The U.S. economy is expanding but it isn’t all roses and lollipops. The rapid rise in the dollar has certainly weighed upon the competitiveness of exports and company earnings with significant overseas operation. While a drag on U.S. economic growth, it is a boost for the global economy. International companies become more competitive and the U.S. consumer can easily afford to buy more. Energy, or the collapse of corporate spending around the extraction of fossil fuels, has weighed on the markets and economy as well. Energy earnings contracted 50% in Q1 and estimates for the calendar year 2015 have come down from $50 to $20. This has stymied earnings growth for the aggregate index, negating much of the good news in other sectors. The positive is this drag is starting to dissipate. And while the lower gasoline prices at the pump appeared to go into savings during the first half, there are signs consumer spending is picking up.

The rest of the news is largely positive. The port strike in Q1 is driving better growth in the current and future quarters thanks to some catching up. Payroll income, which includes both wage and employment growth, at 4.4%, should continue to encourage consumption. Housing data continues to strengthen, leading to accelerating starts. Employment gains continue and we are starting to see wage pressures.

If taken in isolation, the U.S. economy would easily auger for not just higher overnight rates but also higher bond yields. The U.S. 10-year Treasury bond has decline in price, lifting the yield from below 1.8% in January to the 2.2-2.45% range. Currently yields are pressing against the upper part of this range.

The global backdrop does become a bit more challenging. Economically, most countries are growing, albeit at a slow pace, with Russia and Brazil being the biggest exceptions. Beyond the economies there are two factors that will likely continue to weigh on the Fed’s decision – Greece and China. Greece is largely contained from an economic impact but certainly can steal headlines and trigger brief flights to safety. Of course this could change. China is a bigger risk as their stock market bubble pops. This is going to make the government targeted growth of 7% much more difficult. Does this spread or impact other markets and to what degree?

If we see the economic data continue to improve in the U.S., it is more likely that bond yields will move higher.
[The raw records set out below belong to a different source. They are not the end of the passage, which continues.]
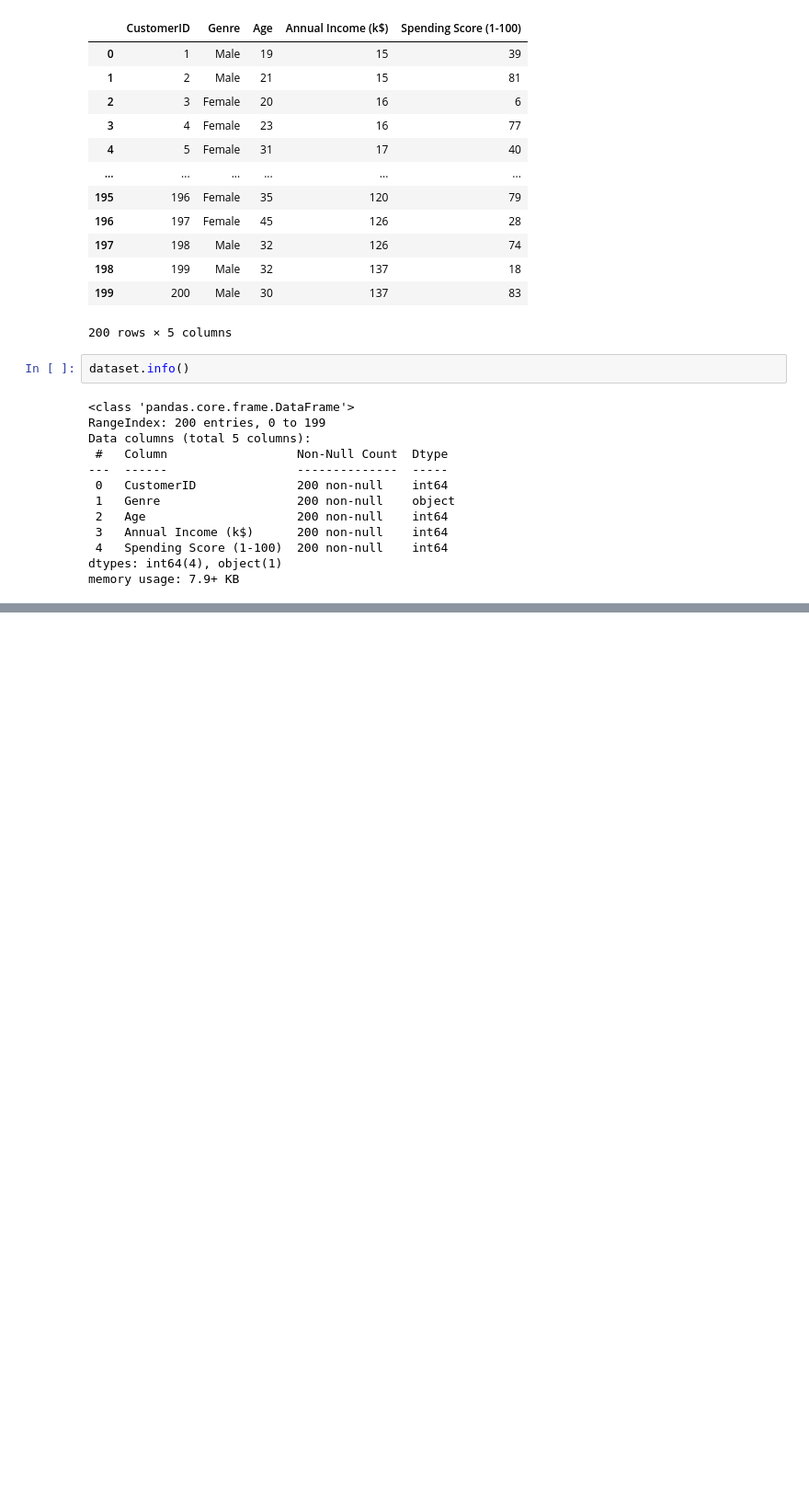
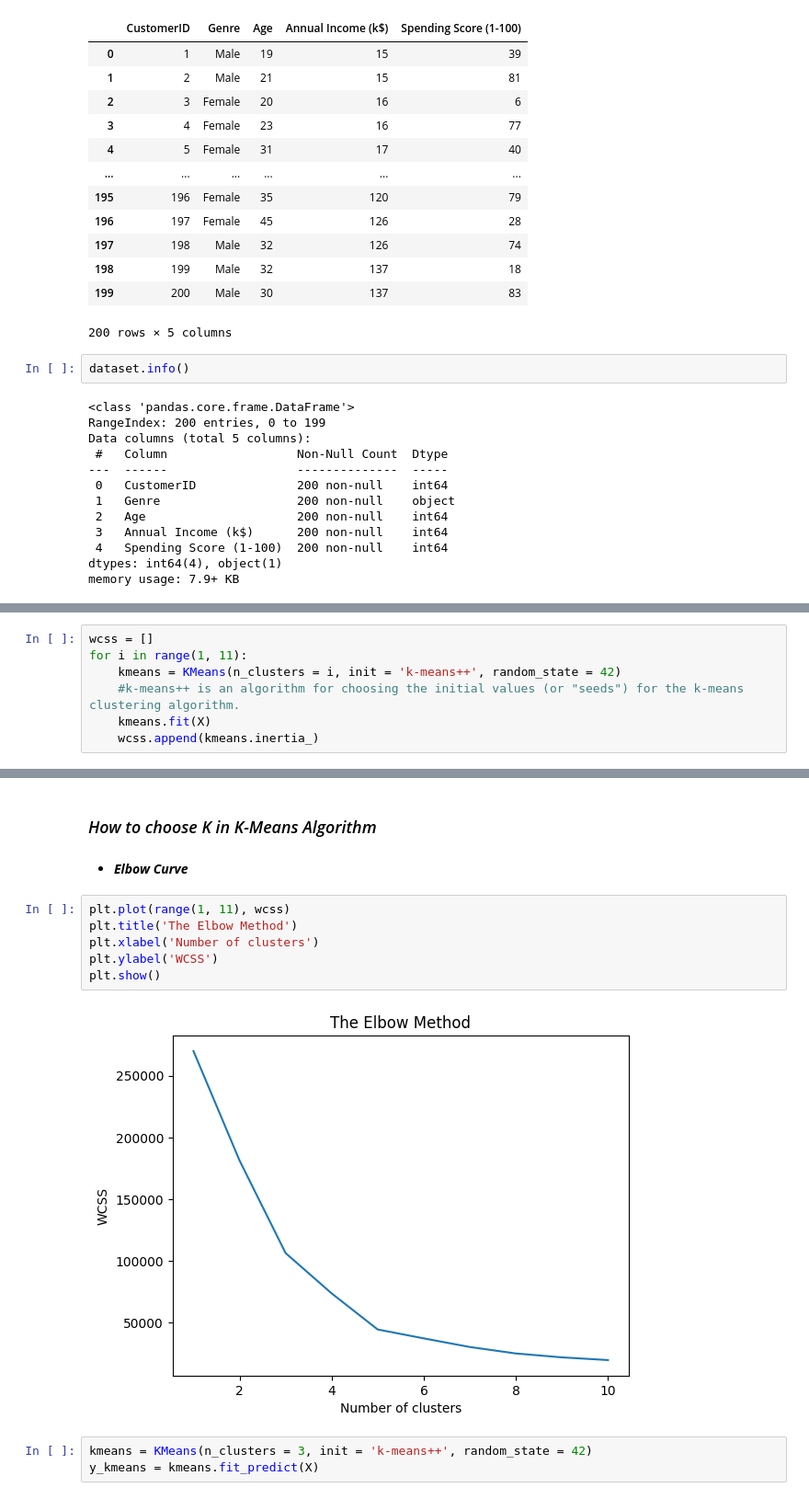
Before and after one commit to amirhosein-ziaei/Machine_Learning_Course, a Jupyter notebook: K-Means/K-Means.ipynb, the cells around one changed output, grey strips where cells are left out. Shown at 92% size. Saved outputs shown, nothing was run; the diff lists cells and outputs as text; blank space fills up the shorter version.

Commit message:
choose k and plot the elbow curve

```diff
--- a/K-Means/K-Means.ipynb
+++ b/K-Means/K-Means.ipynb
@@ -52,0 +59,7 @@ memory usage: 7.9+ KB
+# %%
+wcss = []
+for i in range(1, 11):
+    kmeans = KMeans(n_clusters = i, init = 'k-means++', random_state = 42)
+    #k-means++ is an algorithm for choosing the initial values (or "seeds") for the k-means clustering algorithm.
+    kmeans.fit(X)
+    wcss.append(kmeans.inertia_)
@@ -52,0 +79,15 @@ memory usage: 7.9+ KB
+# %% [markdown]
+### *How to choose K in K-Means Algorithm*
+# %% [markdown]
+* ***Elbow Curve***
+# %%
+plt.plot(range(1, 11), wcss)
+plt.title('The Elbow Method')
+plt.xlabel('Number of clusters')
+plt.ylabel('WCSS')
+plt.show()
+# %% [output]
+[figure, added]
+# %%
+kmeans = KMeans(n_clusters = 3, init = 'k-means++', random_state = 42)
+y_kmeans = kmeans.fit_predict(X)
```
Also changed, not shown: parts of 3 cells of this notebook.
In the medium term, higher bond yields on the back of good data tends to be manageable for the equity markets. However, the short term may prove difficult. With market valuations still somewhat elevated, earnings momentum slowing and if you throw in higher bond yields, this becomes a challenging environment.

We are optimistic towards the second half of 2015, but it will likely be a bumpier and more challenging time.
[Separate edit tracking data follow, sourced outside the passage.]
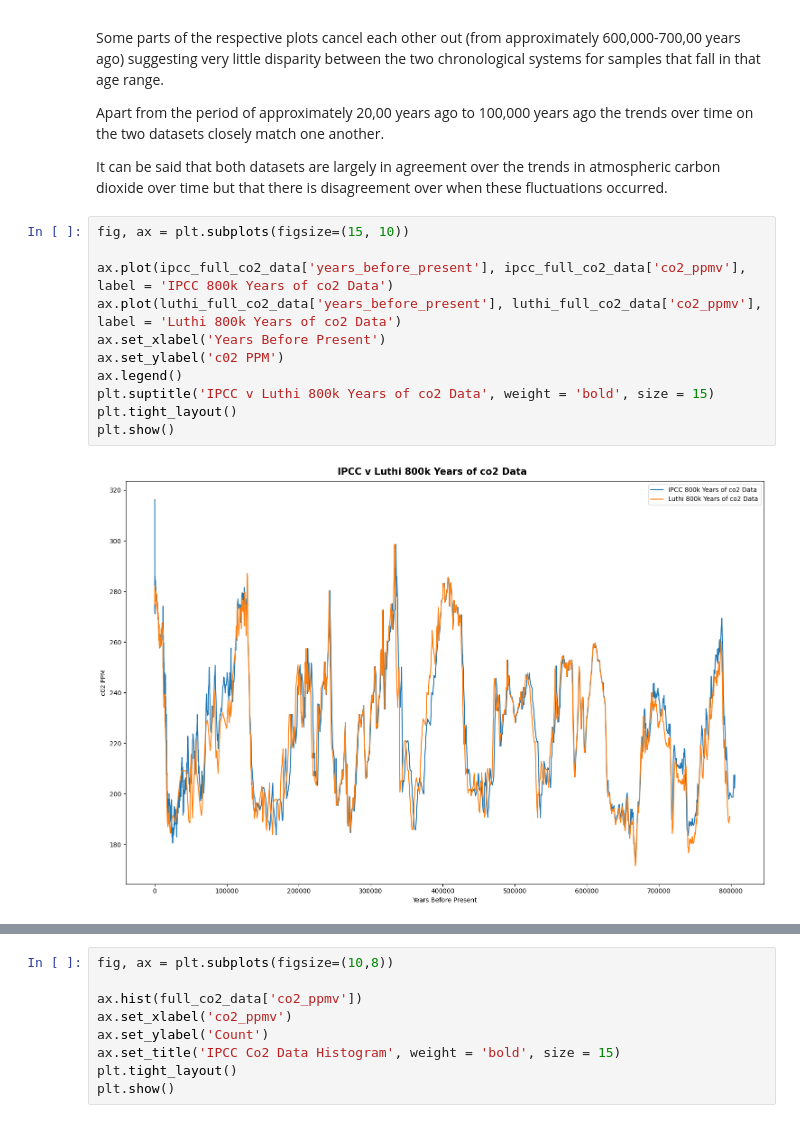
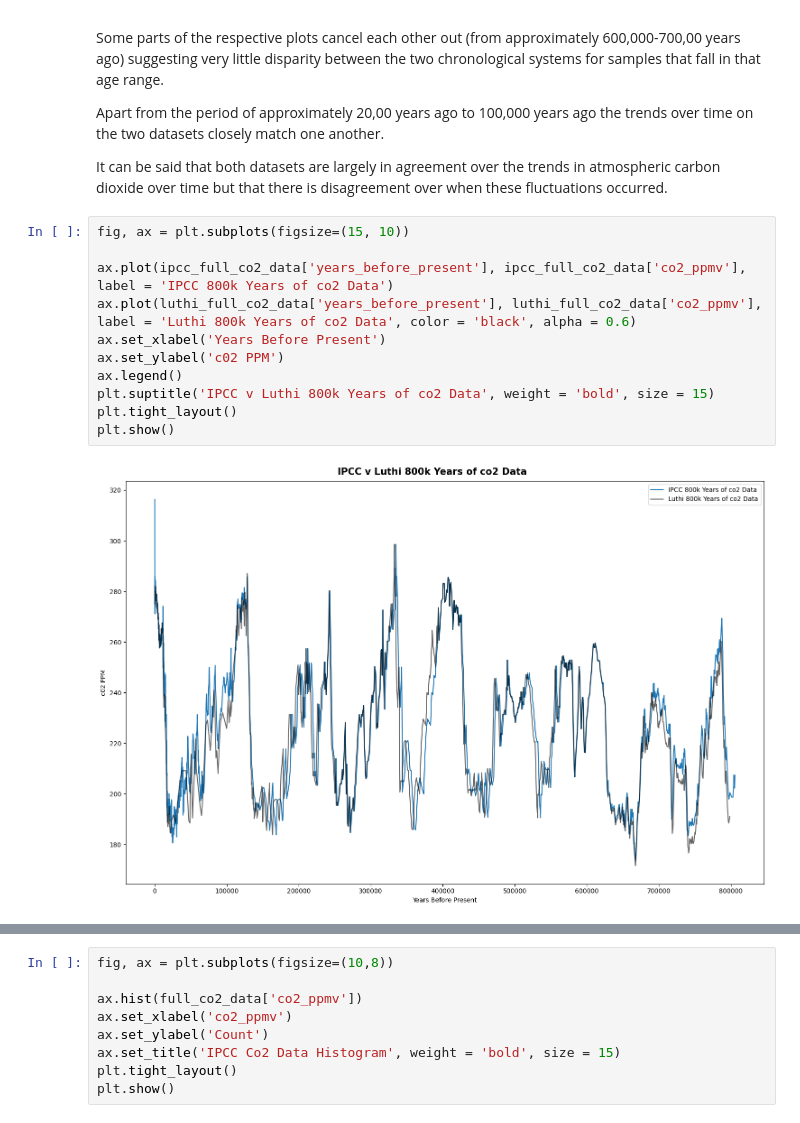
Before and after one commit to humphs078/Owner-avatar-programming_for_data_analysis_assignment_2, a Jupyter notebook: submission.ipynb, the cells around one changed output, grey strips where cells are left out. Saved outputs shown, nothing was run; the diff lists cells and outputs as text.

```diff
--- a/submission.ipynb
+++ b/submission.ipynb
@@ -896,13 +918,13 @@ It can be said that both datasets are largely in agreement over the trends in at
 # %%
 fig, ax = plt.subplots(figsize=(15, 10))
 
 ax.plot(ipcc_full_co2_data['years_before_present'], ipcc_full_co2_data['co2_ppmv'], label = 'IPCC 800k Years of co2 Data')
-ax.plot(luthi_full_co2_data['years_before_present'], luthi_full_co2_data['co2_ppmv'], label = 'Luthi 800k Years of co2 Data')
+ax.plot(luthi_full_co2_data['years_before_present'], luthi_full_co2_data['co2_ppmv'], label = 'Luthi 800k Years of co2 Data', color = 'black', alpha = 0.6)
 ax.set_xlabel('Years Before Present')
 ax.set_ylabel('c02 PPM')
 ax.legend()
 plt.suptitle('IPCC v Luthi 800k Years of co2 Data', weight = 'bold', size = 15)
 plt.tight_layout()
 plt.show()
 # %% [output]
-[figure, old version]
+[figure, new version]
```
Also changed, not shown: parts of 20 cells of this notebook, 2 other files.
Dwight Jefferson, CIMA®
Senior Vice President
Portfolio Manager
Tel.: 604.640.0555 • Email

Tyler Steele, CFA
Senior Vice President
Portfolio Manager
Tel.: 604.640.0554 • Email
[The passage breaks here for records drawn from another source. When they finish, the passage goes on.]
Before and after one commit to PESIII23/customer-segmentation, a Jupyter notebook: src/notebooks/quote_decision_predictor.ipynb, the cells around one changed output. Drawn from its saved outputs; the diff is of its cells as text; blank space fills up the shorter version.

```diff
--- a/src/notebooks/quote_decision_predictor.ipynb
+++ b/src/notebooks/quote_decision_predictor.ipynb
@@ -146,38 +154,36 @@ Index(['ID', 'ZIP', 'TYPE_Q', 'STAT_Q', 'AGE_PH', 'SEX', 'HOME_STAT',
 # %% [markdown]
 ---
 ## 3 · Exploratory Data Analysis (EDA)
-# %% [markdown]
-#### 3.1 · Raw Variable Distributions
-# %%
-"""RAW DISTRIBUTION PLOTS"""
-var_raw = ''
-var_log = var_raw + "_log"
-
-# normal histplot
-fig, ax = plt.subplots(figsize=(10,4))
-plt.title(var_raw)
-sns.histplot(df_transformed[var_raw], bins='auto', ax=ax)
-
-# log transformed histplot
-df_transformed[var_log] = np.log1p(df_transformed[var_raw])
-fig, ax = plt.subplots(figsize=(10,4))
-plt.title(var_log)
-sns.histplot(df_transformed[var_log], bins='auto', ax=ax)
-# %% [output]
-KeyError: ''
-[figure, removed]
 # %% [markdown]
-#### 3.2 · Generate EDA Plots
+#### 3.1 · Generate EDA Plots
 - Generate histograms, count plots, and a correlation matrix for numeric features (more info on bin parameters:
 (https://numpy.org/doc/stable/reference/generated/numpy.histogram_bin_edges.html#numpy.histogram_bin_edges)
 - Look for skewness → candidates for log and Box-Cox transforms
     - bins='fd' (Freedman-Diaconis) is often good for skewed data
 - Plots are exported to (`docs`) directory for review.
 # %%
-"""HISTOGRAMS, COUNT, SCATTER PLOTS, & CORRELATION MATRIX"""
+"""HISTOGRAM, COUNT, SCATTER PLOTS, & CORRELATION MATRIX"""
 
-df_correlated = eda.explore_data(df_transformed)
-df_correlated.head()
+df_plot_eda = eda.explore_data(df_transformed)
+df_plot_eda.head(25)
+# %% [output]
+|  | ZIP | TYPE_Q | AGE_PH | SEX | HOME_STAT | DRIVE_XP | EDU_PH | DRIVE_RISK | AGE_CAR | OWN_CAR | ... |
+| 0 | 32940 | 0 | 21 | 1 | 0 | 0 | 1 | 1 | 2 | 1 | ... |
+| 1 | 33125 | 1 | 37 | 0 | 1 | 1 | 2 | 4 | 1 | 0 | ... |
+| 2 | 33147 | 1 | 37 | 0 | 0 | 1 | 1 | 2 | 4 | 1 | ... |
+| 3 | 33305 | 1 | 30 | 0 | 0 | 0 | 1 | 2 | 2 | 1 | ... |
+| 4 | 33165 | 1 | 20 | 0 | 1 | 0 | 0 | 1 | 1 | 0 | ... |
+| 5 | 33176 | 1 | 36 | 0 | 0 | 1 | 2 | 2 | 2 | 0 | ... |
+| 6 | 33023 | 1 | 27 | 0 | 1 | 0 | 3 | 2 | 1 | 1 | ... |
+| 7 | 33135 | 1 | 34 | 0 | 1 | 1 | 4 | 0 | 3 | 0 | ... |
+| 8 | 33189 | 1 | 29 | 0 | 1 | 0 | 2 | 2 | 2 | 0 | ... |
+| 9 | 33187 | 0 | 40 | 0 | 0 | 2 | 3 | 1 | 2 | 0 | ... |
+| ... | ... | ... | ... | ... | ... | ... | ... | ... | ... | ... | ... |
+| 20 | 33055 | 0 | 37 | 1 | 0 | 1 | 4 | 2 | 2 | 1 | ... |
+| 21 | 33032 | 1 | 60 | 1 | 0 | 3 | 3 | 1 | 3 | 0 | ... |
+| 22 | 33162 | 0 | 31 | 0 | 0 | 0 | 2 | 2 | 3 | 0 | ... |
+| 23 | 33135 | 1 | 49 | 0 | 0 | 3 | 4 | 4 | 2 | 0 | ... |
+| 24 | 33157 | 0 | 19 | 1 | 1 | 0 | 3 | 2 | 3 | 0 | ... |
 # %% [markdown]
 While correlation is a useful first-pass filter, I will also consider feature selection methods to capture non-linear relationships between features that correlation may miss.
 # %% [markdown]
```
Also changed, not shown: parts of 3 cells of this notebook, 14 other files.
Paul Rietkerk, CIM, FMA
Portfolio Manager
Tel.: 604.640.0562 • Email

Neil Kumar
Associate Investment Advisor
Tel.: 604.640.0406 • Email

Wendy Lloyd
Tel.: 604.640.0556 • Email

Jessica Dewey
Tel.: 604.640.0405 • Email

Brenda Geib, BA
Tel.: 604.640.0559 • Email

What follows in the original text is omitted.